SUPPLIED MATERIAL:
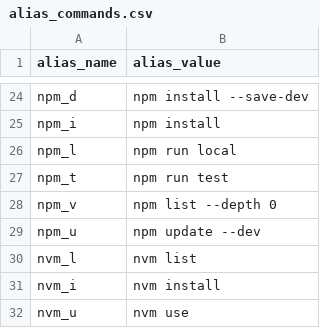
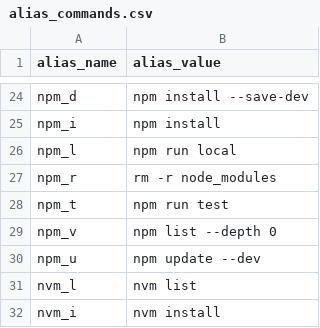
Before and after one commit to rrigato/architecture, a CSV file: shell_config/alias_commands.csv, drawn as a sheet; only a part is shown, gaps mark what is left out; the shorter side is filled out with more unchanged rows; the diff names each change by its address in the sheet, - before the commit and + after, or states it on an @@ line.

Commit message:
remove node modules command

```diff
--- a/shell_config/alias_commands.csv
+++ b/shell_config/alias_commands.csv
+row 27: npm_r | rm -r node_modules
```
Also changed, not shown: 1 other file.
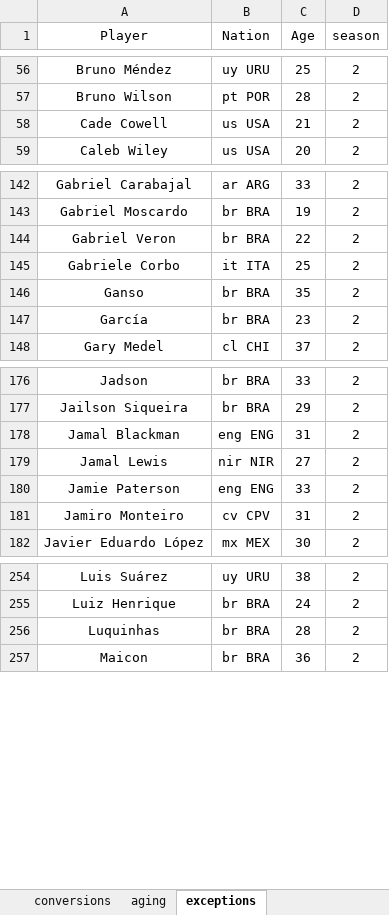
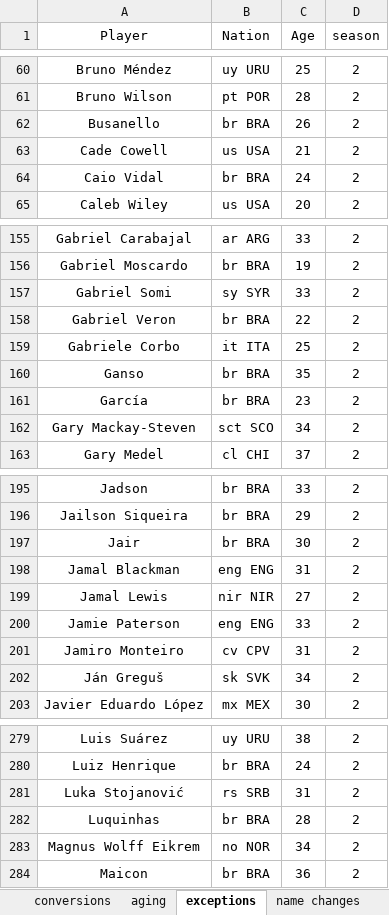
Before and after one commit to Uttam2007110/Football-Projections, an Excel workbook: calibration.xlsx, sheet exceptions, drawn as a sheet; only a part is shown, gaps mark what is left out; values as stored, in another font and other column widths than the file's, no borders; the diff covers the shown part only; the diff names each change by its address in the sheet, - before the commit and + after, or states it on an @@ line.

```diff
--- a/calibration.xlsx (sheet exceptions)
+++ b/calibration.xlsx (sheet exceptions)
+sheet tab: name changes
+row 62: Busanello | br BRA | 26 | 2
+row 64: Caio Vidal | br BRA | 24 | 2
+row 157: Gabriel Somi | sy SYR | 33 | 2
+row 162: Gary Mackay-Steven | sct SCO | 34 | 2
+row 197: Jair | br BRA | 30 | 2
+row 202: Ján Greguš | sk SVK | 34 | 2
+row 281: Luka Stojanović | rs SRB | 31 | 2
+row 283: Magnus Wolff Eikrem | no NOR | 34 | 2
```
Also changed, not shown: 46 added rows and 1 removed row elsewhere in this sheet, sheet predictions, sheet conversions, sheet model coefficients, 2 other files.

WHAT THIS TASK INVOLVES: Copy the data exactly. Pictures do not belong in the copy.

ANSWER TO THE EXERCISE:
Before and after one commit to rrigato/architecture, a CSV file: shell_config/alias_commands.csv, drawn as a sheet; only a part is shown, gaps mark what is left out; the shorter side is filled out with more unchanged rows; the diff names each change by its address in the sheet, - before the commit and + after, or states it on an @@ line.

Commit message:
remove node modules command

```diff
--- a/shell_config/alias_commands.csv
+++ b/shell_config/alias_commands.csv
+row 27: npm_r | rm -r node_modules
```
Also changed, not shown: 1 other file.
Before and after one commit to Uttam2007110/Football-Projections, an Excel workbook: calibration.xlsx, sheet exceptions, drawn as a sheet; only a part is shown, gaps mark what is left out; values as stored, in another font and other column widths than the file's, no borders; the diff covers the shown part only; the diff names each change by its address in the sheet, - before the commit and + after, or states it on an @@ line.

```diff
--- a/calibration.xlsx (sheet exceptions)
+++ b/calibration.xlsx (sheet exceptions)
+sheet tab: name changes
+row 62: Busanello | br BRA | 26 | 2
+row 64: Caio Vidal | br BRA | 24 | 2
+row 157: Gabriel Somi | sy SYR | 33 | 2
+row 162: Gary Mackay-Steven | sct SCO | 34 | 2
+row 197: Jair | br BRA | 30 | 2
+row 202: Ján Greguš | sk SVK | 34 | 2
+row 281: Luka Stojanović | rs SRB | 31 | 2
+row 283: Magnus Wolff Eikrem | no NOR | 34 | 2
```
Also changed, not shown: 46 added rows and 1 removed row elsewhere in this sheet, sheet predictions, sheet conversions, sheet model coefficients, 2 other files.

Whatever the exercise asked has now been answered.